This new neighbourhood is giving Bay Street North a run for its money when it comes to attracting large corporate tenants. The Canadian Imperial Bank of Commerce recently announced that it’s moving 15,000 employees from King and Bay to new headquarters in South Core.

CIBC will join head offices for Telus, the Health Care of Ontario Pension Plan, CI Financial Corporation, and Sun Life Financial. The Royal Bank of Canada (the country’s biggest) is moving 4,000 employees to the neighbourhood; Cisco Systems Inc. has chosen South Core for its new Canadian headquarters and one of four global innovation hubs.


Erected in 1917 between two waterfront warehouses, the Harbour Commission Building has survived radical changes on the shores of Lake Ontario. Infill has left the 6-storey structure on dry land, surrounded fore and aft by numerous skyscrapers, the Harbourfront Centre, three theatres, Queens Quay, the Power Plant contemporary art gallery, shops, a streetcar line and a cycling/walking trail.

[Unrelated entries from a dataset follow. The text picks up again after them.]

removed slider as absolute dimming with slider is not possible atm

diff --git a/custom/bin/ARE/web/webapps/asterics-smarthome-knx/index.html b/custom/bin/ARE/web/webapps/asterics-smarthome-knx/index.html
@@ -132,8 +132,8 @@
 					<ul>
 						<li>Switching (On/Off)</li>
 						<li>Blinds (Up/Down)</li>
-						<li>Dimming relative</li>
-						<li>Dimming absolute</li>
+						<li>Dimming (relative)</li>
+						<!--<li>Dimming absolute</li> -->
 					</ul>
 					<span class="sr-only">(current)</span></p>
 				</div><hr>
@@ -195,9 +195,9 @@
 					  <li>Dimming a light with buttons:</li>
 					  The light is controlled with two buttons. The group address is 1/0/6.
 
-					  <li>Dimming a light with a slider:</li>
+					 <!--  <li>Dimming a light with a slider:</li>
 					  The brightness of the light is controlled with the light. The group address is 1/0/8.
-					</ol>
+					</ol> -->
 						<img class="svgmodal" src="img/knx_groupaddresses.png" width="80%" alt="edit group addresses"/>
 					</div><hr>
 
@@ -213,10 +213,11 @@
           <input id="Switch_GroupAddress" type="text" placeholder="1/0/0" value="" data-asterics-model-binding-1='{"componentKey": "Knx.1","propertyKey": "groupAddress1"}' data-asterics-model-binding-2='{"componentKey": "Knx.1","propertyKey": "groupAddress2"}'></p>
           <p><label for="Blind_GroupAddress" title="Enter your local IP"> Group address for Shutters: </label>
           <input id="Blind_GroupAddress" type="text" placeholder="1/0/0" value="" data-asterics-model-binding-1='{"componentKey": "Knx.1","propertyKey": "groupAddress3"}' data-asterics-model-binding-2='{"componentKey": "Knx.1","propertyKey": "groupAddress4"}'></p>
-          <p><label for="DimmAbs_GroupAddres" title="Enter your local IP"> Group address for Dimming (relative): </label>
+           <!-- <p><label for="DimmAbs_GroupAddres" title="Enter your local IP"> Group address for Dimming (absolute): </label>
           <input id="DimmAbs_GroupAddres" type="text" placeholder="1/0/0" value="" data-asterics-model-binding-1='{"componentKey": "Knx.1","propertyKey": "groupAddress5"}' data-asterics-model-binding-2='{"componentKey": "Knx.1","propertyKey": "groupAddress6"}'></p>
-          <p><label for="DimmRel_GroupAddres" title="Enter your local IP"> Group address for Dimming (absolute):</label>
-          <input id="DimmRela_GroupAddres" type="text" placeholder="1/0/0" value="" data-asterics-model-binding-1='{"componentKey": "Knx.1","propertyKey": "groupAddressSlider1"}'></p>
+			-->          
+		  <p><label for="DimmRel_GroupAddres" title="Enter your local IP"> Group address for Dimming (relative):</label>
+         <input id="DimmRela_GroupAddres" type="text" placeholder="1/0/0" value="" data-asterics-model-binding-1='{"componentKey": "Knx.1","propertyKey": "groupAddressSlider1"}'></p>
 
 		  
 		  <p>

<PHOTO ABOVE – Harbour Commission Building, lower right, on its pier; City of Toronto Archives>


It takes an imaginative soul to see potential in an axle-grease-laden body shop in SAN FRANCISCO’s grubby Tenderloin at 466 Eddy Street <PHOTO ABOVE>, and turn it into a 3,200-square-foot Japanese spa & restaurant. The husband-and-wife owners told SF Weekly that in the beginning “the building was an open canvas. It was four brick walls and a hole in the ground, which meant we could make our own decisions in designing the interior space.”

The rebuild took about three years – and involved earthquake proofing, complying with the city’s fire code, police department permits, setting up a restaurant and obtaining a massage license.

Could something like this happen in TORONTO’s overheated real estate market? We certainly have a good supply of empty auto-body shops. The one above is on Gerrard Street East at Sherbourne. And below – an eyesore on Jarvis Street at Richmond, now given over to surface parking. Both are in good or developing neighbourhoods within easy walking distance of the downtown core.

Two other San Francisco auto-body shop conversions. The Standard Deviant Brewery is on 14th Street, a neighbourhood devoted to old auto-body shops <PHOTO BELOW – jubilant Standard Deviant Brewery owners after securing their lease>.

And the Volvo Centrum Shop, at 16th and Sanchez, which sold for $4.6-million in 2016 is about to become a frontispiece for a luxury apartment building with glass walls. <PHOTO BELOW>